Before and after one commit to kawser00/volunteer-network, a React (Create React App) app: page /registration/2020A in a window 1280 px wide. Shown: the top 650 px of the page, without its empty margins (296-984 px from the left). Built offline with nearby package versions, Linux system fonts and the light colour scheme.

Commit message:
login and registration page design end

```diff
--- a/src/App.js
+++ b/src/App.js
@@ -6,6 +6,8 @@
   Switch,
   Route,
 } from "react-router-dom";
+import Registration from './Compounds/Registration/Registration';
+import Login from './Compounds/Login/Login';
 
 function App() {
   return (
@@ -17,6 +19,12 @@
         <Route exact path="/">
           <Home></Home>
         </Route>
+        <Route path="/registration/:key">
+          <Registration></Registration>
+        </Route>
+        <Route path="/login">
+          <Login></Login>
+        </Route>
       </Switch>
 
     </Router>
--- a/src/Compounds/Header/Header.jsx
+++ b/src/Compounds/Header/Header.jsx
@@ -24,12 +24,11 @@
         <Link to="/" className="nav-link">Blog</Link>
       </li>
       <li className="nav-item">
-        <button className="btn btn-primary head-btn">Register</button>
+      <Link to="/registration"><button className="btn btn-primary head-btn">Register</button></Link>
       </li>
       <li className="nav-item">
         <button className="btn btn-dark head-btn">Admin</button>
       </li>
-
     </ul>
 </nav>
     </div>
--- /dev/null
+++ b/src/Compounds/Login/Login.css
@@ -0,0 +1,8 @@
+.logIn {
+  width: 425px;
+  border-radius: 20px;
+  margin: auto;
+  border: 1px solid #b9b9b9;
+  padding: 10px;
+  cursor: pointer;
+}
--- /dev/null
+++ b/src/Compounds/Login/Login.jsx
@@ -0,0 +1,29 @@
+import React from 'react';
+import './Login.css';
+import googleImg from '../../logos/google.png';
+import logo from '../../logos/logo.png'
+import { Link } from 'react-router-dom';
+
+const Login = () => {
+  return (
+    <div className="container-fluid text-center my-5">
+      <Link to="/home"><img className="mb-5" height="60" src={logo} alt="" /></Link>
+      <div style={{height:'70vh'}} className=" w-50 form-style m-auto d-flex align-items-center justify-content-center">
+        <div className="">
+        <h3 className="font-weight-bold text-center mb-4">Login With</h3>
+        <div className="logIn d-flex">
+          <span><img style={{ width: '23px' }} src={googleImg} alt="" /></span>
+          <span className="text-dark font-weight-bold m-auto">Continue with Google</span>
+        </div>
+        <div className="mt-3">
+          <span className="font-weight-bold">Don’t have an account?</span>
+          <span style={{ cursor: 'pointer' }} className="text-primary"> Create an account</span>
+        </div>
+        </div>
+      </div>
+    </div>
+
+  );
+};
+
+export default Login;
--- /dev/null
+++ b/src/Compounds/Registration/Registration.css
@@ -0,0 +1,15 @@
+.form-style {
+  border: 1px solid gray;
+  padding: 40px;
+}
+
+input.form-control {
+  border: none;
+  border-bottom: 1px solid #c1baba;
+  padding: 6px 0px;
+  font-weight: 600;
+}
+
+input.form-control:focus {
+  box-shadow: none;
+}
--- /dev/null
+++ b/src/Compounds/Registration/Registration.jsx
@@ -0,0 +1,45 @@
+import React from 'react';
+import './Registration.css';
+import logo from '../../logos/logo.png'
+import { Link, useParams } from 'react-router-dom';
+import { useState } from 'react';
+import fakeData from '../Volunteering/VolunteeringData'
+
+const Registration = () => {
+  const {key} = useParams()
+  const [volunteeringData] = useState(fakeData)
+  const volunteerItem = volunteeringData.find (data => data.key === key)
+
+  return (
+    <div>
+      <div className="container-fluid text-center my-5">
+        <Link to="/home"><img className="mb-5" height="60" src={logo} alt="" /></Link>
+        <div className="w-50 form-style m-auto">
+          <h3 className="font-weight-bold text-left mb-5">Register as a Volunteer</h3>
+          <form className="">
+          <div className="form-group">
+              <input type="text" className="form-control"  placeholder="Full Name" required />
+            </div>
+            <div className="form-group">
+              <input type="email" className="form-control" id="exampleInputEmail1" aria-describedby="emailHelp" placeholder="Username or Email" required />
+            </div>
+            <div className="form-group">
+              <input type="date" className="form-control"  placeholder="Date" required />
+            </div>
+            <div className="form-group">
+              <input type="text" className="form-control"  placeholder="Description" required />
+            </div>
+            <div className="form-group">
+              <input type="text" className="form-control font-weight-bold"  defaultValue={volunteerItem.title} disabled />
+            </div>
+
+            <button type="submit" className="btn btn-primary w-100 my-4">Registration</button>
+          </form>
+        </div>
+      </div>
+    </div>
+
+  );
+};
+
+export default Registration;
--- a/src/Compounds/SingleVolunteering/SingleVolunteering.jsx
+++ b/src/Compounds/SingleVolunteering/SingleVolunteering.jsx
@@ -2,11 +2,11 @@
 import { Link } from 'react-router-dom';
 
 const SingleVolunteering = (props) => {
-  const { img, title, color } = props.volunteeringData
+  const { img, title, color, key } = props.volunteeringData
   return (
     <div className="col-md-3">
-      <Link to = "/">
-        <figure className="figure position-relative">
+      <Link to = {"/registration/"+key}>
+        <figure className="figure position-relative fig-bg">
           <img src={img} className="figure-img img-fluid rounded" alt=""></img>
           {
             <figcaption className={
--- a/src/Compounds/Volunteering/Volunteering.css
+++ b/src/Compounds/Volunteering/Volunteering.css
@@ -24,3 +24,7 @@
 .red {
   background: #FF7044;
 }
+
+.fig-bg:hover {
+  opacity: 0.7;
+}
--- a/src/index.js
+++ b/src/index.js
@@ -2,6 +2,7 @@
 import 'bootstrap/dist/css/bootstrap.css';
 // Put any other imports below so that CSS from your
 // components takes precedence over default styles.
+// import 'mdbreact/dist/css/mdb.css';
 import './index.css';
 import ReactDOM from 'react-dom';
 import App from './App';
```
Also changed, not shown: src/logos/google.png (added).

☆ ☆ ☆ ☆ ☆ ☆ ☆

What the task asks:
Every line above in which the word "flex" occurs needs to be copied.

Solution:
+      <div style={{height:'70vh'}} className=" w-50 form-style m-auto d-flex align-items-center justify-content-center">
+        <div className="logIn d-flex">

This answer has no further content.